The city retained an external law firm which argued it was entitled to both the parkland and the cash-in-lieu.
"Royal 7 attempts to rely on a technical and narrow interpretation of the Planning Act … to shirk its obligations and thereby obtain a windfall at the expense of the taxpayers," reads a court filing. "It should not be permitted to do so."
Justice Robert Charney dismissed the case in January 2018, deciding it was more appropriate for the OMB to hear it.
But the case never made it there because, that September, Vaughan city council, in a session closed to the public, approved a settlement under which the city would refund the money and Royal 7 would drop its case.
Lorello is still fighting to see the city council's minutes through an appeal of his freedom of information request.
As his own "sanity check" he hired David Donnelly, an environmental and municipal lawyer, to review the documents he had obtained.
"I've never seen a situation where a municipality has surrendered the right to collect both land and cash in lieu," said Donnelly. "There's a long line of cases that have said you can have both parkland — actual physical land donated — but also cash in lieu. That's been the [OMB] position for years."

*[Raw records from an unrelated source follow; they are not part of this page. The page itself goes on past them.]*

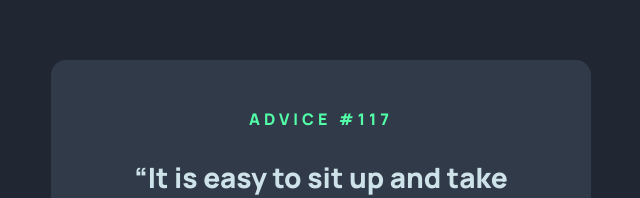
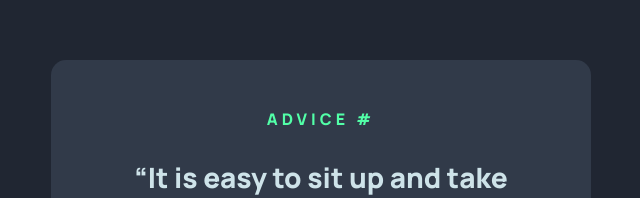
Before and after one commit to maicondguerian/react-challenge-jr, a React (Vite) app: page / in a window 1280 px wide. Shown: the part 175-373 px from the top of the page, without its empty margins (319-959 px from the left). Built offline with nearby package versions, Linux system fonts and the light colour scheme.

Commit message:
api result

```diff
--- a/src/Index.jsx
+++ b/src/Index.jsx
@@ -14,13 +14,15 @@ const [dados, setDados] = useState({});
     callApi()
       .then(response => response.json())
       .then(data => {
-        setDados(data)
-        console.log(data)
+        setDados({
+          id: data.slip.id,
+          advice: data.slip.advice
+        })
       })
   };
 
   return (
- <MyContext.Provider value={{handleSubmit}}>
+ <MyContext.Provider value={{ handleSubmit, dados }}>
     <Container>
       <Header />
       <Main />
--- a/src/components/Header/Header.jsx
+++ b/src/components/Header/Header.jsx
@@ -1,9 +1,12 @@
+import { useContext } from 'react'
+import { MyContext } from '../../context/MyContext'
 import styles from './header.module.scss'
 
 export const Header = () => {
+  const { dados } = useContext(MyContext)
   return (
     <header className={styles.headerWrapper}>
-        <span>advice #117</span>
+        <span>advice #{dados.id}</span>
     </header>
   )
 }
```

CBC Toronto asked the city why it agreed to refund the cash.
In a statement, the city said it entered a confidential agreement with Royal 7 to "settle an appeal that satisfies the cash-in-lieu of parkland, including the dedication of parkland."

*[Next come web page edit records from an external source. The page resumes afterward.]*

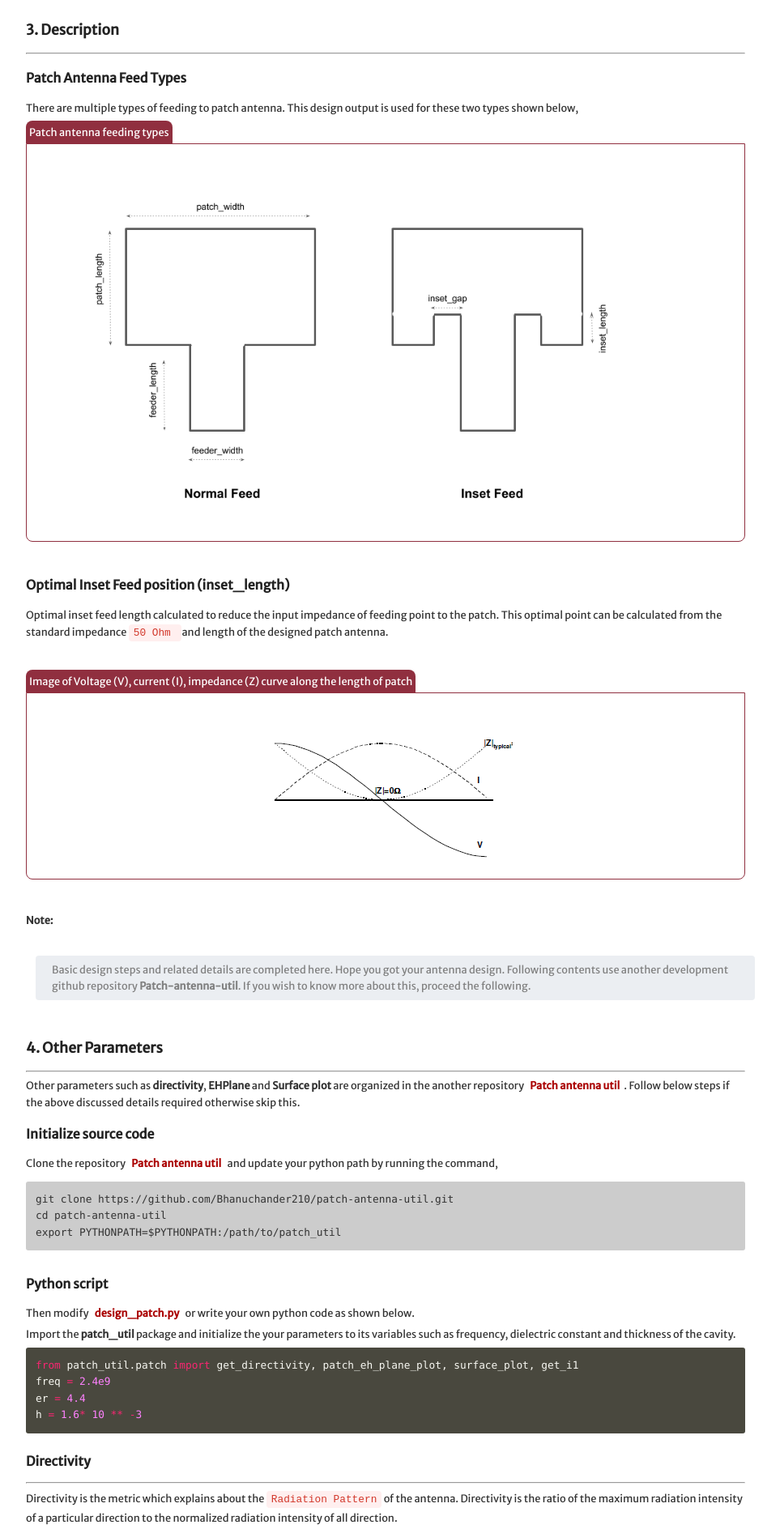
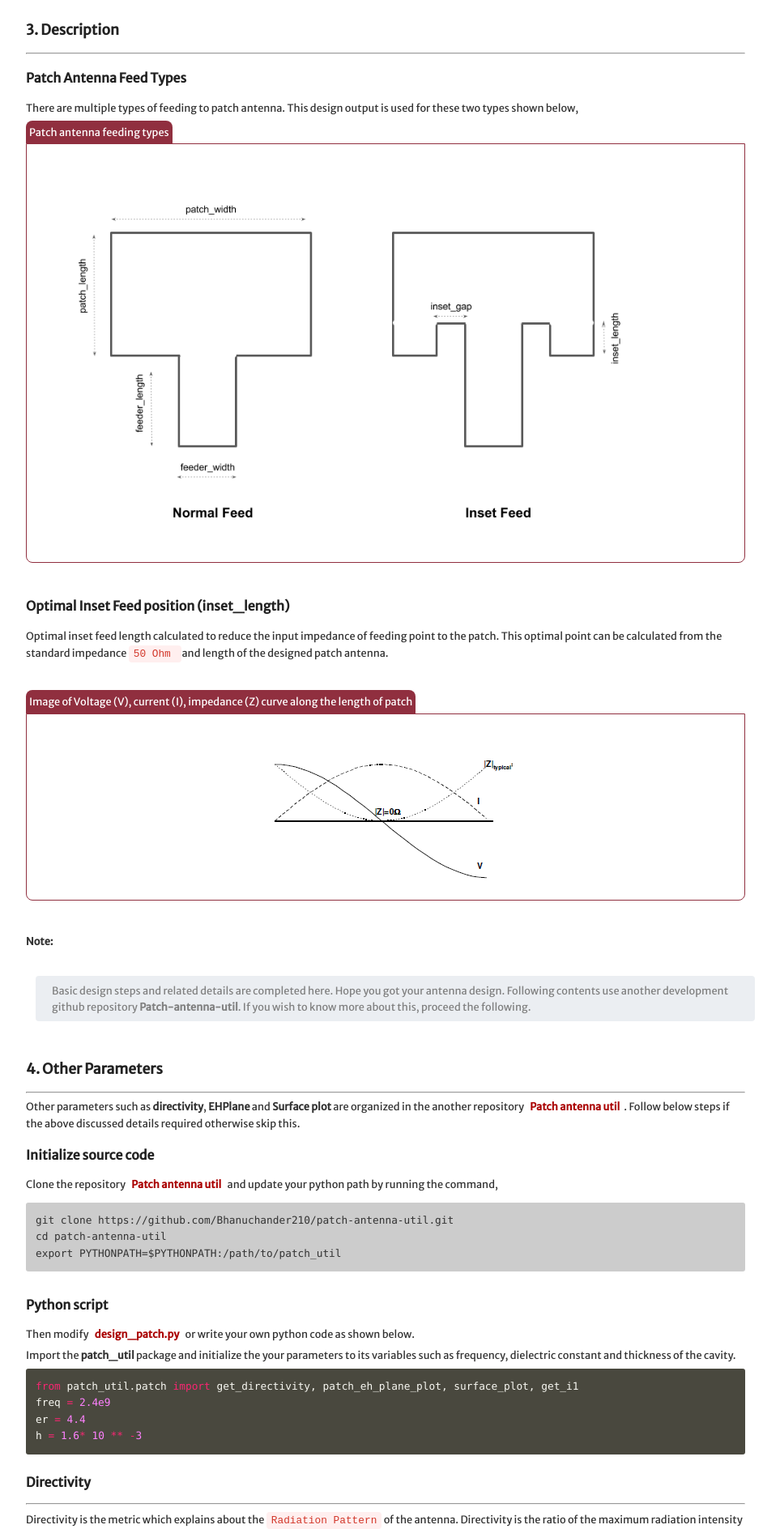
Before and after one commit to bhachauk/bhachauk.github.io, a Jekyll site: the page built from posts/wireless/_posts/2018-09-22-Design-A-Rectangular-Patch-Antenna-Using-Python.md, in a window 1280 px wide. Shown: the part 2188-4076 px from the top of the page at 81% size, without its empty margins (164-1127 px from the left). Built offline with Jekyll 4.4.1, drawn with Linux system fonts in a browser that asks for light colours; nearby versions of some CDN libraries; some web fonts are replaced; comment, search, counter and statistics services are not loaded.

Commit message:
image fixed.

```diff
--- a/posts/wireless/_posts/2018-09-22-Design-A-Rectangular-Patch-Antenna-Using-Python.md
+++ b/posts/wireless/_posts/2018-09-22-Design-A-Rectangular-Patch-Antenna-Using-Python.md
@@ -112,9 +112,9 @@ There are multiple types of feeding to patch antenna. This design output is used
 
 <kbd class="imgtitle">Patch antenna feeding types</kbd>
 
-<div class="imgbrd">
-<img src="/images/patch/patch_antenna_types.png" style="width:800px;"/>
-</div>
+
+![types](/images/patch/patch_antenna_types.png)
+{: .imgbrd}
 
 ##### Optimal Inset Feed position (inset_length)
 
```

Work on the park above the garage is being co-ordinated with other work connected to the fifth condo tower and landscaping is expected to be finished by the end of the year, the city said.
The park will include "recreation facilities including a natural playground, an ice-skating loop, a splash pad and a pavilion" for public and private events, it said.
A lawyer for Royal 7 says his client has paid all the required charges for the development.
"My client is providing a strata park ... and is delivering a four-level underground public parking garage for use by the city as part of the settlement," said lawyer Quinto Annibale.
In an email to Lorello, reviewed by CBC Toronto, city staff said the garage includes parking for the public and commercial and residential visitors for three of the Expo City towers. The city also said the developer will own the garage, while it owns the park.
In his report to Lorello, Donnelly concludes that, if the city refuses to provide more information on the settlement, his client should report council's decision to the Ontario Provincial Police for further investigation.
"Why did they give the money away? There doesn't seem to be a logical explanation," said Donnelly.
"If there are documents, or there's something that we don't have that would explain the situation, then the police can very easily come to the bottom of that and the file will be opened and closed."